Work to complete
Return every line from the records below that has the word "rectangle".

[Records from a data source]

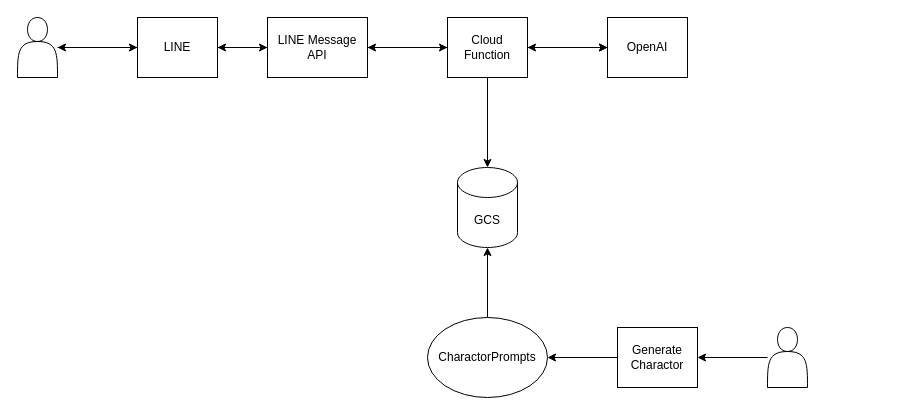
konumaru/love_simulation_chatbot keeps this draw.io diagram as docs/System.dio. Above is the earlier version. Source tidied: cells renumbered, new cells numbered last; positions are measured from the earlier drawing's top-left corner, leaving out a move shared by most shapes. Both pictures are drawn from the tidied source at 100%, with x=0, y=0 at pixel (17, 17).
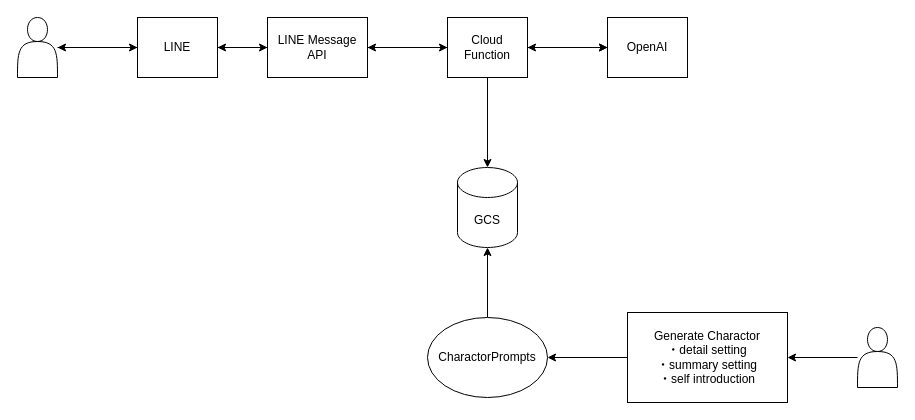
The same page after the edit.

Change to the diagram source:
```diff
@@
     <mxCell id="21" style="shape=actor;whiteSpace=wrap;html=1;" parent="1" vertex="1">
-      <mxGeometry x="750" y="310" width="40" height="60" as="geometry" />
+      <mxGeometry x="840" y="310" width="40" height="60" as="geometry" />
     </mxCell>
@@
-    <mxCell id="23" value="Generate Charactor" style="whiteSpace=wrap;html=1;rounded=0;" parent="1" vertex="1">
-      <mxGeometry x="600" y="310" width="80" height="60" as="geometry" />
+    <mxCell id="23" value="Generate Charactor&lt;br&gt;・detail setting&lt;br&gt;・summary setting&lt;br&gt;・self introduction" style="whiteSpace=wrap;html=1;rounded=0;" parent="1" vertex="1">
+      <mxGeometry x="610" y="295" width="160" height="90" as="geometry" />
     </mxCell>
```
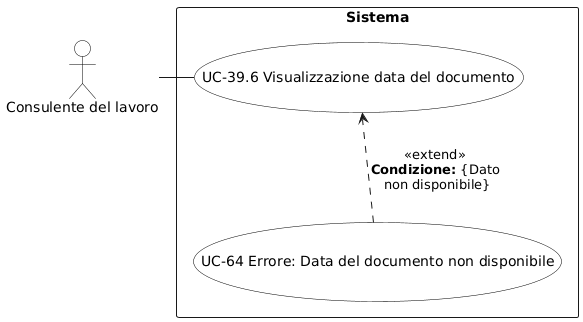
Earlier version of the PlantUML export RTB/Analisi dei Requisiti/diagrammi_use_case/UC-39.6.png (aLittleByte-19/Documentazione). Source of this version:
```plantuml
@startuml
skinparam backgroundColor white
skinparam actor {
  BackgroundColor white
  BorderColor black
  FontColor black
}
skinparam usecase {
  BackgroundColor white
  BorderColor black
  FontColor black
}
actor "Consulente del lavoro" as C

rectangle "Sistema" {
  (UC-39.6 Visualizzazione data del documento) as UC396
  (UC-64 Errore: Data del documento non disponibile) as UC64

  UC396 -[hidden]down- UC64

  UC64 ..> UC396 : <<extend>>\n**Condizione:** {Dato\n non disponibile}
}

C - UC396
@enduml
```
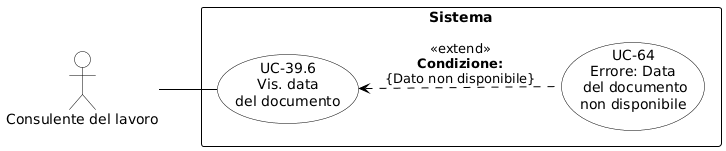
The same file after the commit.

The edit, as a diff of the source:
```diff
@@ -1,25 +1,32 @@
 @startuml
-skinparam backgroundColor white
+skinparam shadowing false
+skinparam defaultFontName Arial
+left to right direction
+skinparam nodesep 15
+skinparam ranksep 50
+
+skinparam usecase {
+    BackgroundColor white
+    BorderColor black
+    ArrowColor black
+}
 skinparam actor {
-  BackgroundColor white
-  BorderColor black
-  FontColor black
+    BackgroundColor white
+    BorderColor black
 }
-skinparam usecase {
-  BackgroundColor white
-  BorderColor black
-  FontColor black
+skinparam rectangle {
+    BorderColor black
+    FontStyle bold
 }
-actor "Consulente del lavoro" as C
+
+actor "Consulente del lavoro" as CL
 
 rectangle "Sistema" {
-  (UC-39.6 Visualizzazione data del documento) as UC396
-  (UC-64 Errore: Data del documento non disponibile) as UC64
+    usecase "UC-39.6\nVis. data\ndel documento" as UC39_6
+    usecase "UC-64\nErrore: Data\n del documento\nnon disponibile" as UC64
 
-  UC396 -[hidden]down- UC64
-
-  UC64 ..> UC396 : <<extend>>\n**Condizione:** {Dato\n non disponibile}
+    UC39_6 <.. UC64 : <<extend>>\n**Condizione:**\n{Dato non disponibile}
 }
 
-C - UC396
+CL -- UC39_6
 @enduml
```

Finished task
rectangle "Sistema" {
+skinparam rectangle {
 rectangle "Sistema" {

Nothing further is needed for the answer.